Put this dry mixture into a food processor or grinder and grind it up. Do NOT add water.
Add the dried coconut mix to the shrimp and tomato mixture and stir everything together.
Your filling is ready.
How To Make The Bao:
Prepare a large steamer over a pan of water. I use a bamboo steamer. I have a huge, 2 tier one that I bought at a Thai market for about 10 bucks. They can also be purchased online.
Cut out a bunch of little squares of parchment paper. The bao will sit on these in the steamer as they cook.
Put the risen dough down on a lightly floured surface. Pat it down until it's a thick round disc. Cut it in half. Keep the part you're not immediately working with covered so that it doesn't dry out.
Take the half you are working with and roll it into a log about 1 foot long. Cut it into about 8 even pieces.
I used an Indian dowel-shaped rolling pin and rolled out each of the little chunks of bao dough. The idea is to keep the dough thick in the center (the bottom of the bao) but thinner at the sides.
When the dough round is rolled out place it cupped in your lightly floured palm.
Place a few teaspoons of the cooled filling in the center of the dough and then fold the sides in around it.
Take them out of the steamer and cool them for 5 minutes of a wire rack.
I served them with a Gujarati salad of cabbage , carrots and peanuts I also offered Crispy Bitter Melon Chips which btw are fabulous with beer. So, will I be making bao again? You betcha!
They were delicious, and this time I didn't eat the little paper doily. Since I discovered it's so easy to make the dough, I'm going to be perfecting my bao-making skills and trying out a variety of fillings. I also just found out the The Hang Ah Tea Room has opened a North Bay branch in Santa Rosa. I'm definitely going to try it out, but it's nice to know that dim sum can also be available in one's very own kitchen without the 50 mile round trip.

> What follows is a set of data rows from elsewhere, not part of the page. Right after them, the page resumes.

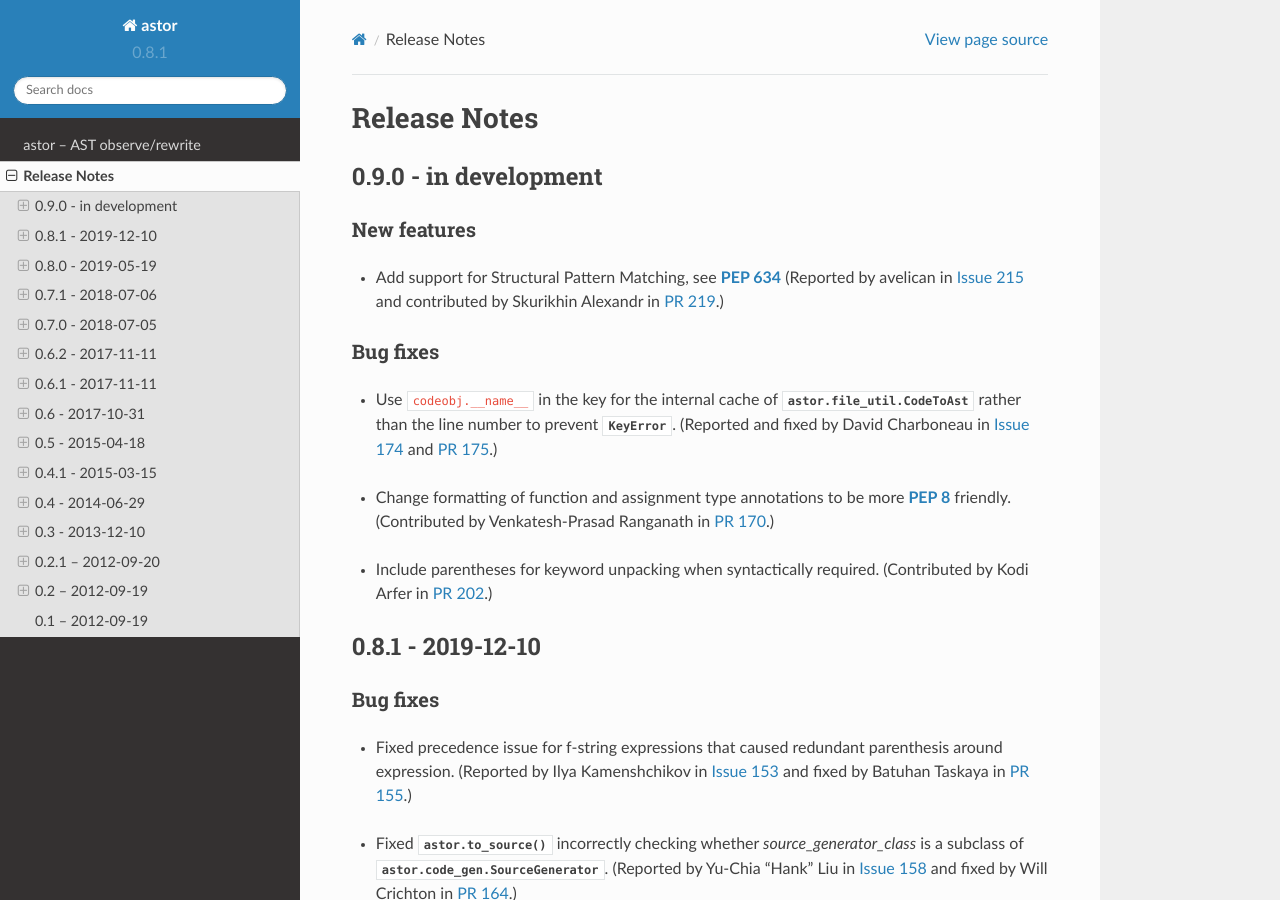
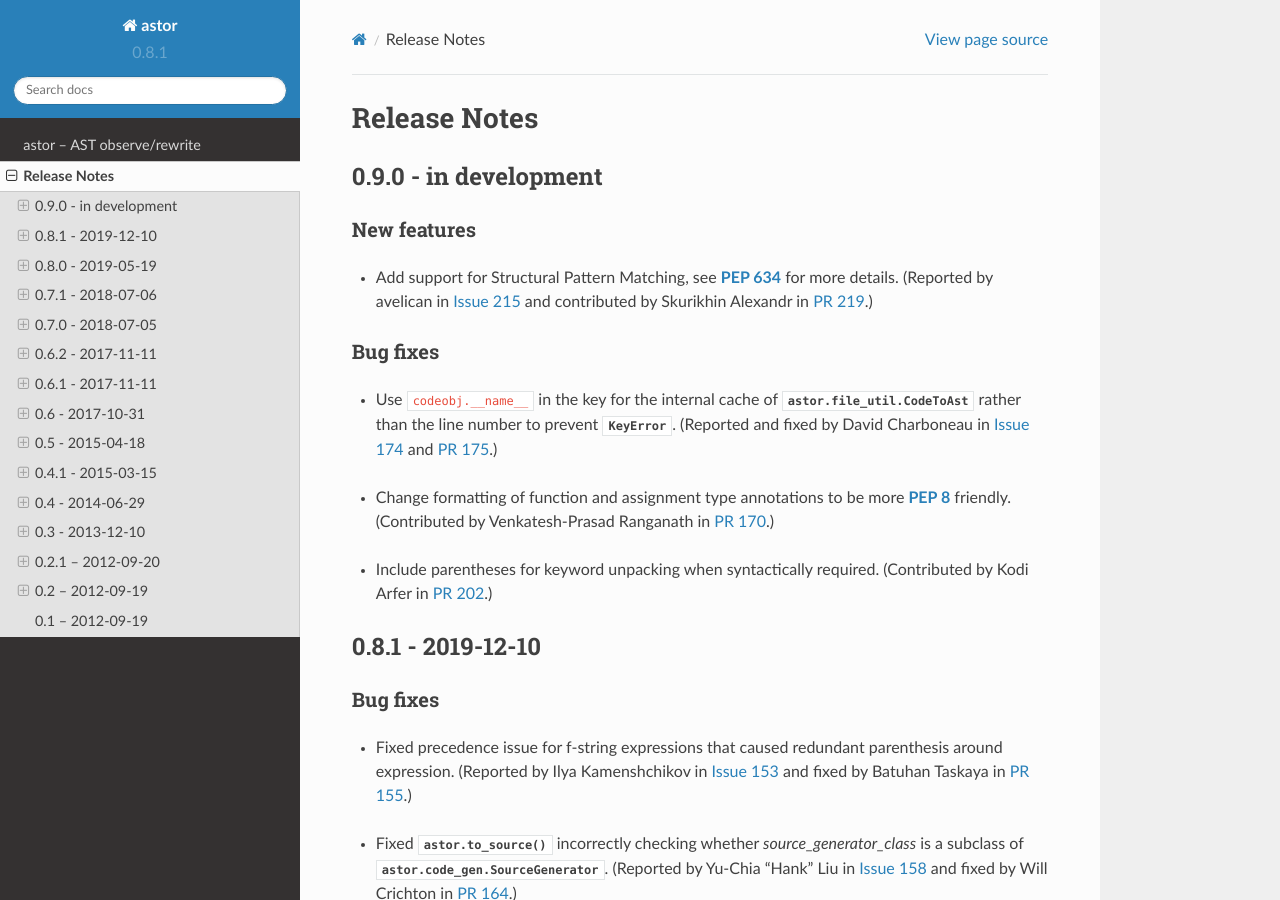
Before and after one commit to berkerpeksag/astor, a Sphinx documentation site: the page built from docs/changelog.rst, in a window 1280 px wide and 900 px high. Built offline with Sphinx 7.4.7 and the Read the Docs theme 2.0.0, drawn with Linux system fonts in a browser that asks for light colours.

Commit message:
Tweak changelog

```diff
--- a/docs/changelog.rst
+++ b/docs/changelog.rst
@@ -7,7 +7,8 @@
 
 New features
 ~~~~~~~~~~~~
-* Add support for Structural Pattern Matching, see :pep:`634`
+* Add support for Structural Pattern Matching, see :pep:`634` for more
+  details.
   (Reported by avelican in `Issue 215`_ and contributed by Skurikhin Alexandr in `PR 219`_.)
 
 .. _`Issue 215`: https://github.com/berkerpeksag/astor/issues/215
```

Coming up next more tricks with those stars of the Winter Vegetable World, Turnips! Follow along on Twitter @kathygori